THE BLOG

Three Girls: The Risks Of The Teenage Years

18/05/2017 11:25 BST | Updated 18/05/2017 11:26 BST
BBC

The disturbing dramatisation of the child abuse in Rochdale - Three Girls - shown on BBC One this week, shows us what happens to young people when they do not have sufficient familial resources to protect them. Whilst the dramatisation of the events in which young girls were preyed upon and groomed by predatory men, focuses upon the lack of interest and support from the police and social services, the obvious links between grooming and brainwashing were also clearly shown throughout.

Young people between the ages of around 10 and 16 are particularly vulnerable to grooming in which they are persuaded that the love and sense of belonging they are seeking, can be found in situations which are clearly dangerous to their wellbeing. Because the teenage brain is particularly underdeveloped in the sphere of perspective, the risks involved in such situations are overlooked in favour of the feeding of the parts of the self which are in need of approval and belonging, particularly from their peer group. Being like the others is a core driver in the teenage years and not being able to stand out from the crowd by doing things differently or not going with the flow puts young people, in this case girls, particularly at risk.

There was a scene in episode one which was both poignant and painful, in which the older girl watched as the newest recruit to the gang was rescued from another night of abuse by her parents. As the tears fell from the older girl's eyes, it was clear that she had no-one in her life who believed she was worth something. Making her dependence upon Tariq her 'boyfriend' who was abusing her, both understandable and tragic. What these young girls lacked, was the structural protection of a family and outside of that, the interventions which recognised what was happening to them as child abuse rather than that of a chaotic 'lifestyle choice'. Working as I do with social services, the lack of worth attached to these young girls is something that I recognise, sometimes the statutory focus on removal of babies at birth, rather than support being given where it is needed, can feel like eugenics without the sterilisation.

The portrayal of the sexual health worker who knew that the girls were being abused is well played by Maxine Peake and the agitated interactions between the two teams of workers were accurately described. The frustration that many independent workers feel on encountering the rigidity of the bureaucratic approach and the lack of interest from agencies such as the police in the wellbeing of young people, was shown erupting into the demand that people with the statutory power should do something about such abuse.
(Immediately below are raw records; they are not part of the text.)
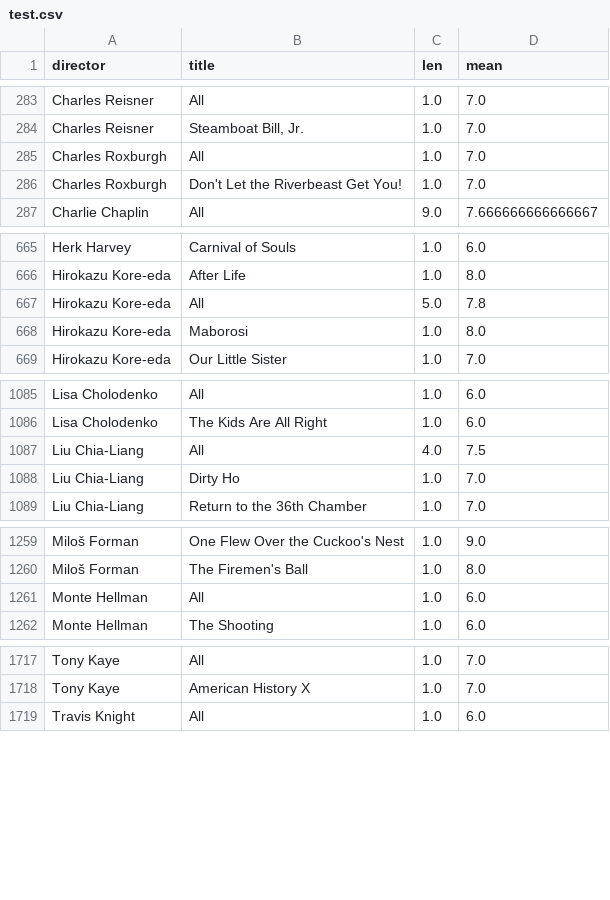
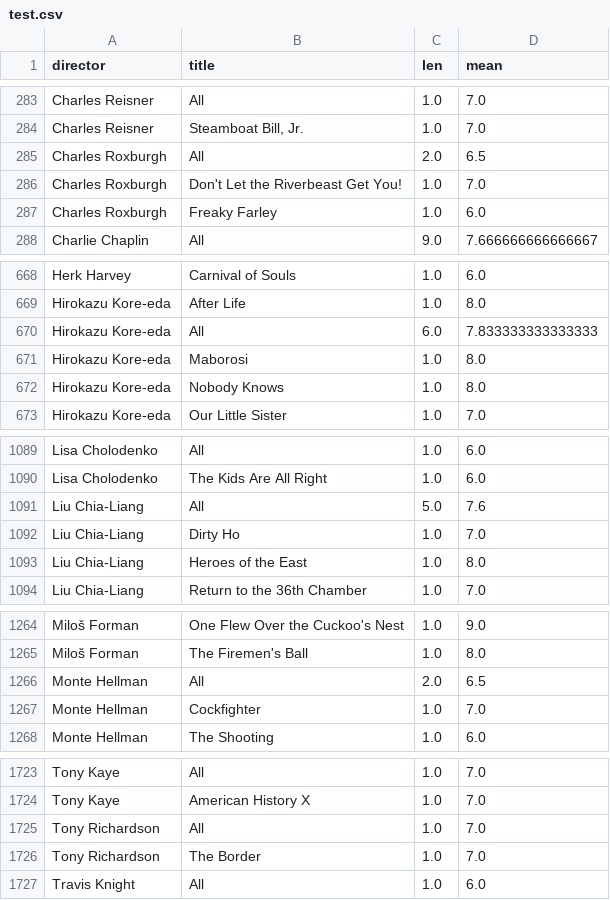
Before and after one commit to iain-moss/films, a CSV file: data/test.csv, drawn as a sheet; only a part is shown, gaps mark what is left out; the diff covers the shown part only.

```diff
--- a/data/test.csv
+++ b/data/test.csv
@@ -284,4 +284,5 @@ Charles Reisner,All,1.0,7.0
 Charles Reisner,"Steamboat Bill, Jr.",1.0,7.0
-Charles Roxburgh,All,1.0,7.0
+Charles Roxburgh,All,2.0,6.5
 Charles Roxburgh,Don't Let the Riverbeast Get You!,1.0,7.0
+Charles Roxburgh,Freaky Farley,1.0,6.0
 Charlie Chaplin,All,9.0,7.666666666666667
@@ -666,4 +669,5 @@ Herk Harvey,Carnival of Souls,1.0,6.0
 Hirokazu Kore-eda,After Life,1.0,8.0
-Hirokazu Kore-eda,All,5.0,7.8
+Hirokazu Kore-eda,All,6.0,7.833333333333333
 Hirokazu Kore-eda,Maborosi,1.0,8.0
+Hirokazu Kore-eda,Nobody Knows,1.0,8.0
 Hirokazu Kore-eda,Our Little Sister,1.0,7.0
@@ -1086,4 +1090,5 @@ Lisa Cholodenko,All,1.0,6.0
 Lisa Cholodenko,The Kids Are All Right,1.0,6.0
-Liu Chia-Liang,All,4.0,7.5
+Liu Chia-Liang,All,5.0,7.6
 Liu Chia-Liang,Dirty Ho,1.0,7.0
+Liu Chia-Liang,Heroes of the East,1.0,8.0
 Liu Chia-Liang,Return to the 36th Chamber,1.0,7.0
@@ -1260,3 +1265,4 @@ Miloš Forman,One Flew Over the Cuckoo's Nest,1.0,9.0
 Miloš Forman,The Firemen's Ball,1.0,8.0
-Monte Hellman,All,1.0,6.0
+Monte Hellman,All,2.0,6.5
+Monte Hellman,Cockfighter,1.0,7.0
 Monte Hellman,The Shooting,1.0,6.0
@@ -1718,2 +1724,4 @@ Tony Kaye,All,1.0,7.0
 Tony Kaye,American History X,1.0,7.0
+Tony Richardson,All,1.0,7.0
+Tony Richardson,The Border,1.0,7.0
 Travis Knight,All,1.0,6.0
```
Also changed, not shown: 2 added rows and 2 edited cells elsewhere in this file, data/decade_breakdown.csv, data/dir_bar.csv, 5 other files.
When the people with the statutory power have little or no understanding (or care) for the children being abused however, and when their work is threaded through with institutionalised politically correct assumptions based on race and gender, the end result is what we saw on our screens this week. I wish this were the only place in which young children are being groomed and harmed. Sadly, as many know only too well, the vulnerability of children plus the lack of real understanding of the risks they face in their lives, means it is not.

Young people on the journey to adulthood are incredibly vulnerable to predatory behaviours by adults and grooming and brainwashing as well as being used by cult and gang leaders to further their own ends is common. Just like those young people at risk of being radicalised, young people, boys as well as girls, are vulnerable to having their 'heads turned' by those more flashy or cool than they are. We would do well to remember that inside the body of a mature looking young man or woman is the mind of a child not yet properly developed. Our protection and our recognition of the risks posed by those who would prey on those children should be upper most in our minds throughout all of those vulnerable years.